Well that’s what I’m going to be discussing when I go to Singapore later this year.
Yes I’m excited to have been invited to be part of the Asian Festival of Children’s Content in June and I’ll be hopping on a (not Qantas) plane to see the beautiful garden city.
I’m doing a panel on June 2 with fellow authors Payal Dhal and Sally Gardner talking about the ins and outs of writing science fiction for young adults. We will probably also discuss the future of YA and trends over the past decades.
It’s a topic that’s close to my heart because I’ve been hearing around the traps that dystopia is dead and ‘sick lit’ is the new big thing ; as in ill teens and broken hearted love, think John Green’s The Fault in Our Stars which has (and quite rightly) been a massive best seller. Well done John on your beautiful book
But…… much of the talk of the death of dystopia is coming from publishers and agents – and some book sellers – and I’m wondering what readers think.
Are you over the dystopia? Have the likes of the Hunger Games and Divergent and the movie franchises sucked the life out of the genre and you hunger now for different world?
I’m not convinced, but perhaps I’m grasping at straws because Rosie Black is dystopian and I don’t want to see a genre I love so much die. There are so many wonderful stories that are dystopian.
Perhaps it is the too familiar setting of a totalitarian futuristic world where a group of teens must overturn the status quo that has become too common place that it no longer holds interest. Maybe we need fewer female warriors with the token boy love interest to be replaced by a more complicated relationship where girl and boy are equal in their struggle.
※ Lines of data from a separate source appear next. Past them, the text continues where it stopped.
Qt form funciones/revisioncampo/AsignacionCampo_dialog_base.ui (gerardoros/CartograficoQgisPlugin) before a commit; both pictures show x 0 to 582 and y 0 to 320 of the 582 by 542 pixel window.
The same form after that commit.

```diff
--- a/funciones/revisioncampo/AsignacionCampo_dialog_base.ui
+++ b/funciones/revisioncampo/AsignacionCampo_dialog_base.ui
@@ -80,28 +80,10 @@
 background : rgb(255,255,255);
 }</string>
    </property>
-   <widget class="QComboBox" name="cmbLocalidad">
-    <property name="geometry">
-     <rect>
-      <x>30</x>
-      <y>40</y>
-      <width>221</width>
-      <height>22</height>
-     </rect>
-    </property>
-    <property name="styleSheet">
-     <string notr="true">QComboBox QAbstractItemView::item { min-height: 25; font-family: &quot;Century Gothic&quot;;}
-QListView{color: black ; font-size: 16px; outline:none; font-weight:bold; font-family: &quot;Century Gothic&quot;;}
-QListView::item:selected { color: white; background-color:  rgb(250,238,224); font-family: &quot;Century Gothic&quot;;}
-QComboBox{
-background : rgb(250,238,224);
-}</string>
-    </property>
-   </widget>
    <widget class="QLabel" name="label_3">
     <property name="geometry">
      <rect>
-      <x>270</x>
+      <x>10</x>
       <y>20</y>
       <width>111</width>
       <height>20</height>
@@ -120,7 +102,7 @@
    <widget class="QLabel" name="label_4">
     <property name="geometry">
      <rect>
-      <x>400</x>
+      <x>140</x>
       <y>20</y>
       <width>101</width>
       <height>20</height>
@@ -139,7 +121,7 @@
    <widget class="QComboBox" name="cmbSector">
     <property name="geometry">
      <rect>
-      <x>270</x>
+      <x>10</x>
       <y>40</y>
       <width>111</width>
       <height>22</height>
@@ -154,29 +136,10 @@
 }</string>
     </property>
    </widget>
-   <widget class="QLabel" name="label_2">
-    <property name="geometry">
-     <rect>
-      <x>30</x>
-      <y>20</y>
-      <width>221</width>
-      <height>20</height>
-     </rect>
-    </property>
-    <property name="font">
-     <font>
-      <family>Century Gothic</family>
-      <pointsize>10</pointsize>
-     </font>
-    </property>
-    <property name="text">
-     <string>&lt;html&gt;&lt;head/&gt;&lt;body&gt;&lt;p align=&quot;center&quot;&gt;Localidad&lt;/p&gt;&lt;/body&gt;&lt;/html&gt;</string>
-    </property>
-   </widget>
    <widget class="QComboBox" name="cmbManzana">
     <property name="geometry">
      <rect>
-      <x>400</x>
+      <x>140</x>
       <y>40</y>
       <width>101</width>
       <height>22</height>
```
I’m sure there are books out there with that. Julianna Baggott’s books for example.
I think a big part of it could be that agents, and editors, are just sick to death of reading pile after pile of dystopian YA and can no longer see the wood for the trees, and possible don’t want to. I mean if you’re forced to eat nothing but chocolate cake day in and out for eons, then even if you love it you’re going to get very, very sick of it after a while. I’m not surprised many of them have dystopian fatigue – but does that mean readers do as well?
I still think that what readers want is a good story and characters they can love, people they want to know and cheer for. What we need is just to work harder on that and wring out our hearts and blood and tears creating stories that resonate and connect regardless of which world they are in.